At the bottom of the list were the tourist cards of Berlin and Paris.

The Bifana: Portugal’s Tasty Meat Snack

Wednesday, October 3rd, 2012

Bifanas de Vendas Novas

 

What comes to mind when you are asked about typical Portuguese dishes? Bacalhau (cod), and the many different ways it can be prepared? Chicken with “piri piri” spicy sauce? Soups, grilled fish or cozido à portuguesa (a stew of different meats and vegetables)? Or a desert such as the tasty custard tarts called “pastéis de Belém”?

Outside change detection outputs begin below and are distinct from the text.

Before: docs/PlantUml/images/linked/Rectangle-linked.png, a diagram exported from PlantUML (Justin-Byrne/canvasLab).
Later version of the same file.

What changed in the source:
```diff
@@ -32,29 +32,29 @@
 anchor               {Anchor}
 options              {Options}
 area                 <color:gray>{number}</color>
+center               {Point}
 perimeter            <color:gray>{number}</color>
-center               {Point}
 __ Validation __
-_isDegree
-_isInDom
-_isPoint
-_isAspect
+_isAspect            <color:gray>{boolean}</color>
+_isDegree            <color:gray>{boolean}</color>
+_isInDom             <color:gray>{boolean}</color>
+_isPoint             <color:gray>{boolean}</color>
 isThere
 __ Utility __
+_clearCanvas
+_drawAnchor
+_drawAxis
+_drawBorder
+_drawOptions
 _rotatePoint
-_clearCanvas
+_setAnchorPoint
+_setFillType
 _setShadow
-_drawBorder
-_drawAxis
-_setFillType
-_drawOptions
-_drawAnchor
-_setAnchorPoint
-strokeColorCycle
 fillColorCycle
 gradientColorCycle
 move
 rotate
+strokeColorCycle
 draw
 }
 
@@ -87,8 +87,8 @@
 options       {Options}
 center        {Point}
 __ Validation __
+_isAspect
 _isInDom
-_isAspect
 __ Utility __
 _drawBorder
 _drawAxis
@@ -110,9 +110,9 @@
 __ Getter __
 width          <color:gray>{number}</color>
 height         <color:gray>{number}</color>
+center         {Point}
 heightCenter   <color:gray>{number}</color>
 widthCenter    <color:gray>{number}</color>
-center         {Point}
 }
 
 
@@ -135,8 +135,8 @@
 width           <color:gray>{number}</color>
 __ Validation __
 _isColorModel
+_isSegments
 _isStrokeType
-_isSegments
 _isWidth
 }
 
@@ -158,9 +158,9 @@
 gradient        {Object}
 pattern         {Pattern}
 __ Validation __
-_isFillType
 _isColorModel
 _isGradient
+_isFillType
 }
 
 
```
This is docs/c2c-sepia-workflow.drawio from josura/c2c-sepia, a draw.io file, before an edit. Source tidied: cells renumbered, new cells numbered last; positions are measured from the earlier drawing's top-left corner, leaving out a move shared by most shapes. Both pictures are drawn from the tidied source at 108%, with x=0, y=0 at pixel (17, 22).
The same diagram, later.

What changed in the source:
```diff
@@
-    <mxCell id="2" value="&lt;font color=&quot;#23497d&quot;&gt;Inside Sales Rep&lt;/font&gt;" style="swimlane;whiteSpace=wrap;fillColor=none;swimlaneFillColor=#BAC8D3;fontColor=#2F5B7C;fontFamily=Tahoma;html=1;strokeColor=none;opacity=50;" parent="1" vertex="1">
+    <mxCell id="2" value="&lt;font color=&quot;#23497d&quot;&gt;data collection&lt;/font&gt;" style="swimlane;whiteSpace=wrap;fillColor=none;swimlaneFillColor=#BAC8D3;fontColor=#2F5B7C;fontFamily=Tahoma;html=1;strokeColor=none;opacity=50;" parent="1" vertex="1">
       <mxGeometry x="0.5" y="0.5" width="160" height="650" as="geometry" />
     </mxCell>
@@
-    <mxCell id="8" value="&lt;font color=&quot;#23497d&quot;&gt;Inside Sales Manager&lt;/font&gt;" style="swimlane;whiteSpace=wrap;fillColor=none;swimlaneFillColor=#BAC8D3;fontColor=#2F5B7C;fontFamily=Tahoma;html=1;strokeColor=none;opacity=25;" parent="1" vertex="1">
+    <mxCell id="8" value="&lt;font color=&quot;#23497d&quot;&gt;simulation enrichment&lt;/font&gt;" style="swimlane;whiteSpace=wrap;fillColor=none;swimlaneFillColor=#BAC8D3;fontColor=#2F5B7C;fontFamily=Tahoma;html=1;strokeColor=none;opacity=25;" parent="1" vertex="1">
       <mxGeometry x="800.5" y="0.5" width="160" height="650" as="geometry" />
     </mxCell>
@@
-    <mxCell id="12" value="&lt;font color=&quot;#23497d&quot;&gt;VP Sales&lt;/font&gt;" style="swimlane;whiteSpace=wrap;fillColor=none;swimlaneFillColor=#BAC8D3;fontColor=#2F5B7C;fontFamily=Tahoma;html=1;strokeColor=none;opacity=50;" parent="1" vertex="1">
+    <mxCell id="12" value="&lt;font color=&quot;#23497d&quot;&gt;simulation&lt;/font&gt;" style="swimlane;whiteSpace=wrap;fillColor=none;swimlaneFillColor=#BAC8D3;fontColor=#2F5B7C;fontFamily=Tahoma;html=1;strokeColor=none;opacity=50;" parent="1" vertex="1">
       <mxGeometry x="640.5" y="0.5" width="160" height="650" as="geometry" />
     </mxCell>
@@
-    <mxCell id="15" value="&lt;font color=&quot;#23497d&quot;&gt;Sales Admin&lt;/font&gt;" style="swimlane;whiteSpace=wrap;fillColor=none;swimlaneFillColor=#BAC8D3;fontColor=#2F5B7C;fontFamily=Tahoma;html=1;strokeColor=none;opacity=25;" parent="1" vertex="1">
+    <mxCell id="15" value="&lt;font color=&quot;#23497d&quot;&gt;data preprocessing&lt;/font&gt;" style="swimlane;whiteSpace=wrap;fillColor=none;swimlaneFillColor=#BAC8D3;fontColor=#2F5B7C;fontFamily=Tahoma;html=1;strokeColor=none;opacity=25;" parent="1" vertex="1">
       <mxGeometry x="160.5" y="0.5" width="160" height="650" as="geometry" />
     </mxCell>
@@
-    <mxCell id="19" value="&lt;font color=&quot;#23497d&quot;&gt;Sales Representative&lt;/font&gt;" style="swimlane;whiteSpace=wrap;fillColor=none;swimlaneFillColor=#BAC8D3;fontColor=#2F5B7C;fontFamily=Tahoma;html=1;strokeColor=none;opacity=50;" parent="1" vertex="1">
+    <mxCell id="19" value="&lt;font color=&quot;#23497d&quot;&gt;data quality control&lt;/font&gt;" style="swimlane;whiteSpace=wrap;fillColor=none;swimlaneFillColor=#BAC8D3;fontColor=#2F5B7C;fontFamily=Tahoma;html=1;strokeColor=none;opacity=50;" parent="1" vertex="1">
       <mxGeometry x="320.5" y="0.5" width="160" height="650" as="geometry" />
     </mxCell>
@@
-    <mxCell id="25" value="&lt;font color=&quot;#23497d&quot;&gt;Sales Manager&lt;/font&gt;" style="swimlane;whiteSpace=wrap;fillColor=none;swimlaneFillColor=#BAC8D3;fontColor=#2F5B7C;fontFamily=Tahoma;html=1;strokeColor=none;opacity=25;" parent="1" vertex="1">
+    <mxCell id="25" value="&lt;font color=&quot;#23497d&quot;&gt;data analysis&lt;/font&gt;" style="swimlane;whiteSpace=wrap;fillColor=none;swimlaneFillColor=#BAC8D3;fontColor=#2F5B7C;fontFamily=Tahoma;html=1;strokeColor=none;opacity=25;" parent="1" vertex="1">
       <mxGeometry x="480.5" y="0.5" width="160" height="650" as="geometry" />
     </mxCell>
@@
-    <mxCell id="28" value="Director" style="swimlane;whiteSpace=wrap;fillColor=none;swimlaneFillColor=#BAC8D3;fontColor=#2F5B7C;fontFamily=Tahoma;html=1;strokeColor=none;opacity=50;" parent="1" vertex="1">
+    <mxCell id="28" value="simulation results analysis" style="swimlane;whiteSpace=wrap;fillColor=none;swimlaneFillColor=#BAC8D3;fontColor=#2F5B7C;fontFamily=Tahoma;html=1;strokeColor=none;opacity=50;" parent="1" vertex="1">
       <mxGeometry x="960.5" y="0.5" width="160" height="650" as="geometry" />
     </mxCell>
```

Well, today we present to you a simple sandwich that any local you care to ask would say is typically Portuguese – the “bifana”. The bifana is so popular in Portugal that McDonalds here have even launched the McBifana in recent times. So what is it? Basically a slice of pork steak in a roll of bread, the pork having been lightly sautéed, sometimes with garlic and/or other spices, so that the meat is warm and juicy. The bread roll is usually distinctly crusty, puffy and floury, and the whole thing is often eaten as a snack for lunch, sometimes with a bowl of soup.

The Alentejo region of Portugal is well-known for the quality and variety of its gastronomy, and it is said that the bifana originated here in the town of Vendas Novas. Most locals will tell you that the best bifanas are from this area, and supposedly they are a cut above those made elsewhere.

The Bifana de Vendas Novas then, is made from select pork fillet and is marinated and then cooked in a secret sauce. The bread roll is lightly toasted which, together with the special sauce and juicy meat, makes this a truly delicious and appetizing snack.

If you want to try the famous bifana from Alentejo, it’s no longer necessary to visit Vendas Novas, you can sample this tasty sandwich right here in Lisbon. Almost any café or bar will have bifanas on the menu, but if you want to try the one from Vendas Novas, go to the Bifanas de Vendas Novas kiosk in the Colombo mall in Benfica, one of Portugal’s largest shopping centres. Here you can try the original (and supposedly the best) bifana, together with other traditional dishes and soups.

Bifanas de Vendas Novas: http://www.bifanasdevendasnovas.com